(Data Opens)

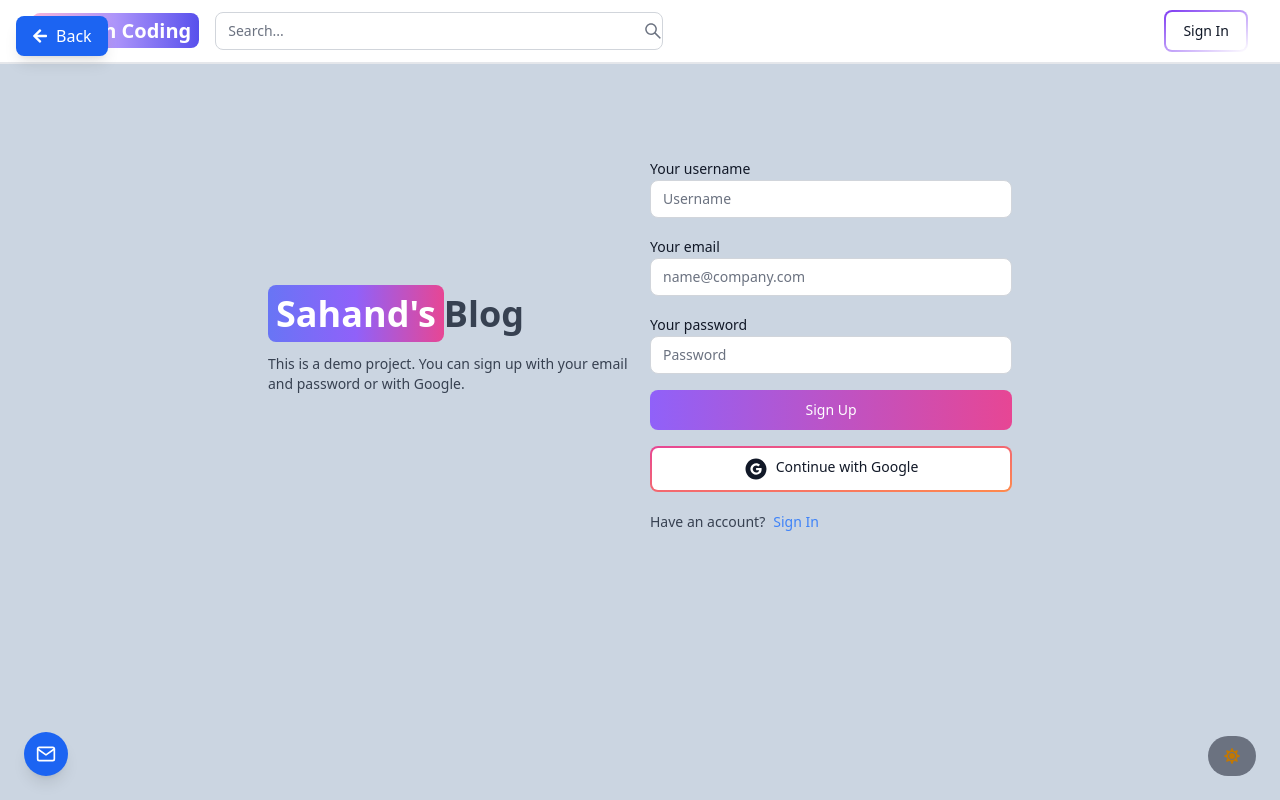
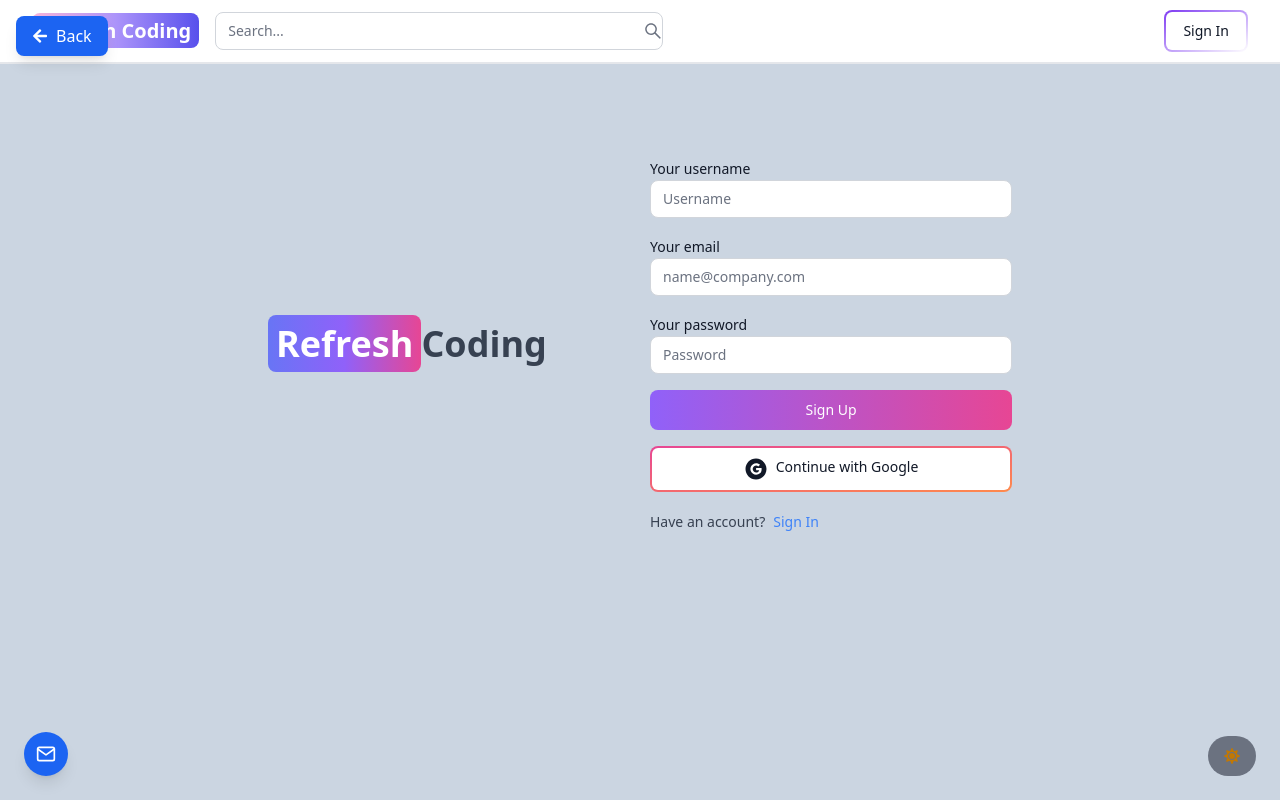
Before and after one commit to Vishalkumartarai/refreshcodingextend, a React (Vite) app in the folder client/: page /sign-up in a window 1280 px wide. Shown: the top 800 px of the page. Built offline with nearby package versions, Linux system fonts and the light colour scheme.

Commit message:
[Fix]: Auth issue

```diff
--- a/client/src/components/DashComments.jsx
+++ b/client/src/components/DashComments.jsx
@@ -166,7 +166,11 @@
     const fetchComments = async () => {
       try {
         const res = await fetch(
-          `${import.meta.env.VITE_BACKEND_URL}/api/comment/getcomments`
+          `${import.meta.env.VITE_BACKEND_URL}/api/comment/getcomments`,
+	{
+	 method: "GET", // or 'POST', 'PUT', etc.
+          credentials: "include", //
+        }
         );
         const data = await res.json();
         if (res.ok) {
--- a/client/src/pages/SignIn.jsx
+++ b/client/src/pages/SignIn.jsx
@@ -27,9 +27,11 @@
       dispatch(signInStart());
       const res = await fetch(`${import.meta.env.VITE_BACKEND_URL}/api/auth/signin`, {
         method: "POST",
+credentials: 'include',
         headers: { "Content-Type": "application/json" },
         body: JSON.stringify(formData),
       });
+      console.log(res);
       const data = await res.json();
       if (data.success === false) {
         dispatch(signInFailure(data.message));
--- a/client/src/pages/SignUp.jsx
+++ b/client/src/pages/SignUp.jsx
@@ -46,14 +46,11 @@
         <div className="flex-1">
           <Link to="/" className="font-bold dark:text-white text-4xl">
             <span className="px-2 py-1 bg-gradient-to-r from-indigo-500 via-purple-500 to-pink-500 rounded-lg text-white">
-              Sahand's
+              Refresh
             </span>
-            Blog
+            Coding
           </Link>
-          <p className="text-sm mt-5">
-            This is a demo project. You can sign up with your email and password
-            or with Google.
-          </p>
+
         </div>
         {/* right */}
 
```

(Data Closes)

• _Work instruction_
Identify the lines above that contain the word "pages", then copy them.

• _Written solution_
--- a/client/src/pages/SignIn.jsx
+++ b/client/src/pages/SignIn.jsx
--- a/client/src/pages/SignUp.jsx
+++ b/client/src/pages/SignUp.jsx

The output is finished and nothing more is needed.